Task objective
Going through the data below, please show each line containing the string "ipynb".

Provided records
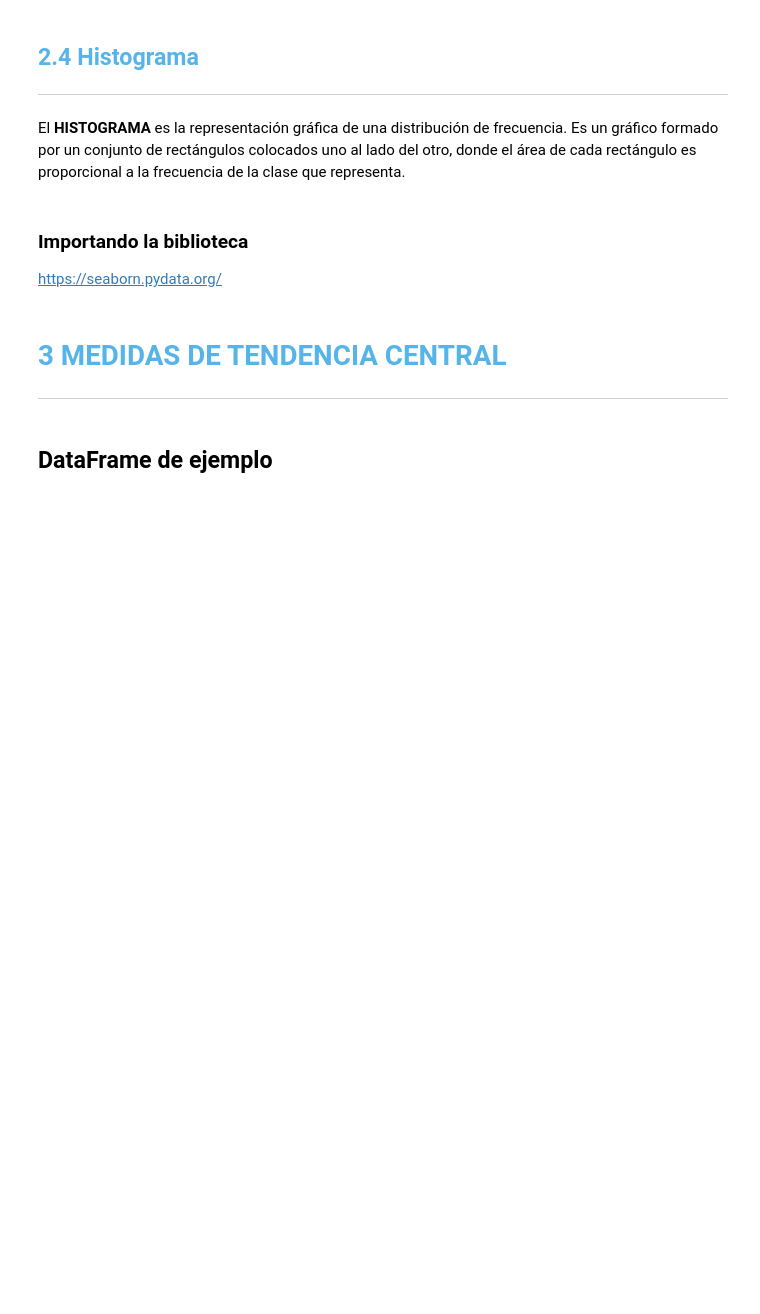
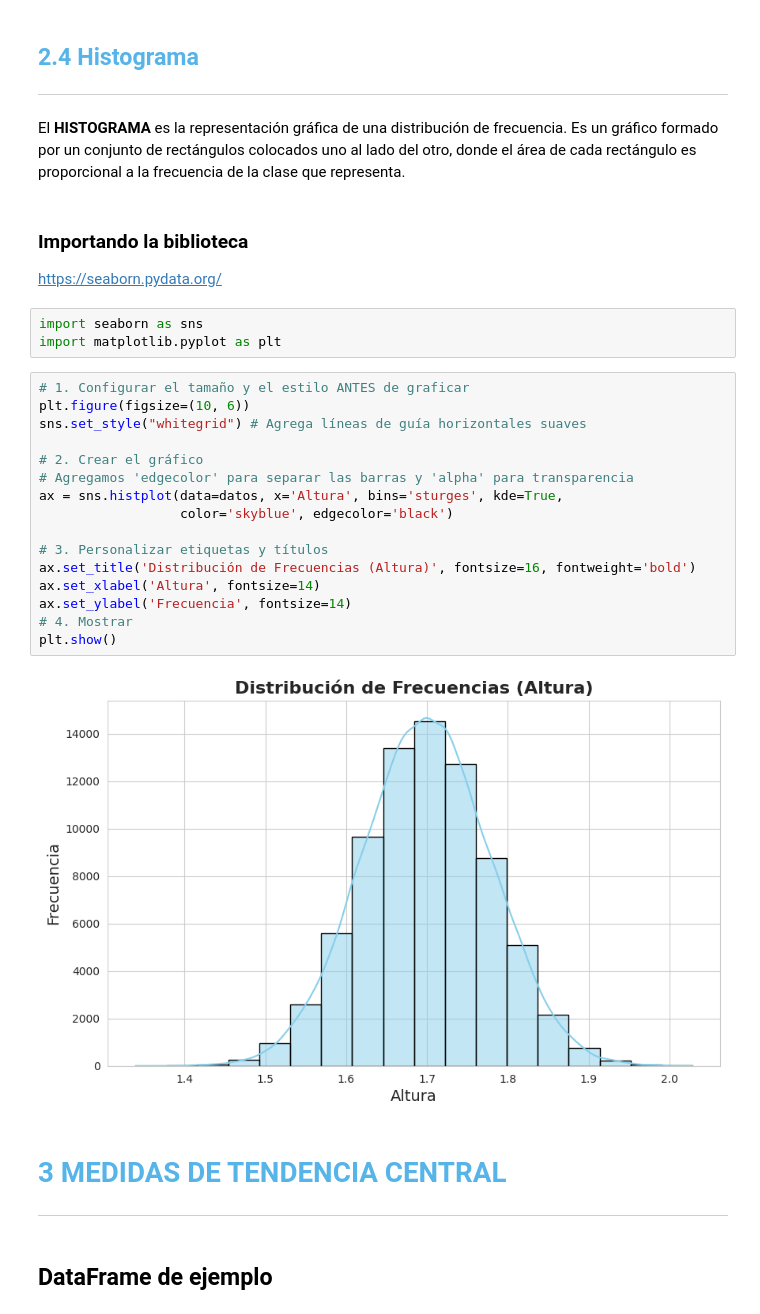
Before and after one commit to mikeismerio/estadistica_python, a Jupyter notebook: Curso_de_Estadística_con_Python_1.ipynb, the cells around one changed output. Drawn from its saved outputs; the diff is of its cells as text; blank space fills up the shorter version.

```diff
--- a/Curso_de_Estadística_con_Python_1.ipynb
+++ b/Curso_de_Estadística_con_Python_1.ipynb
@@ -434,6 +434,27 @@ El <b>HISTOGRAMA</b> es la representación gráfica de una distribución de frec
 ### Importando la biblioteca
 
 https://seaborn.pydata.org/
+# %%
+import seaborn as sns
+import matplotlib.pyplot as plt
+# %%
+# 1. Configurar el tamaño y el estilo ANTES de graficar
+plt.figure(figsize=(10, 6))
+sns.set_style("whitegrid") # Agrega líneas de guía horizontales suaves
+
+# 2. Crear el gráfico
+# Agregamos 'edgecolor' para separar las barras y 'alpha' para transparencia
+ax = sns.histplot(data=datos, x='Altura', bins='sturges', kde=True,
+                  color='skyblue', edgecolor='black')
+
+# 3. Personalizar etiquetas y títulos
+ax.set_title('Distribución de Frecuencias (Altura)', fontsize=16, fontweight='bold')
+ax.set_xlabel('Altura', fontsize=14)
+ax.set_ylabel('Frecuencia', fontsize=14)
+# 4. Mostrar
+plt.show()
+# %% [output]
+[figure, added]
 # %% [markdown]
 # <font color=#56B4E9>3 MEDIDAS DE TENDENCIA CENTRAL</font>
 ***
```
Also changed, not shown: parts of 13 cells of this notebook.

Output of the exercise
Before and after one commit to mikeismerio/estadistica_python, a Jupyter notebook: Curso_de_Estadística_con_Python_1.ipynb, the cells around one changed output. Drawn from its saved outputs; the diff is of its cells as text; blank space fills up the shorter version.
--- a/Curso_de_Estadística_con_Python_1.ipynb
+++ b/Curso_de_Estadística_con_Python_1.ipynb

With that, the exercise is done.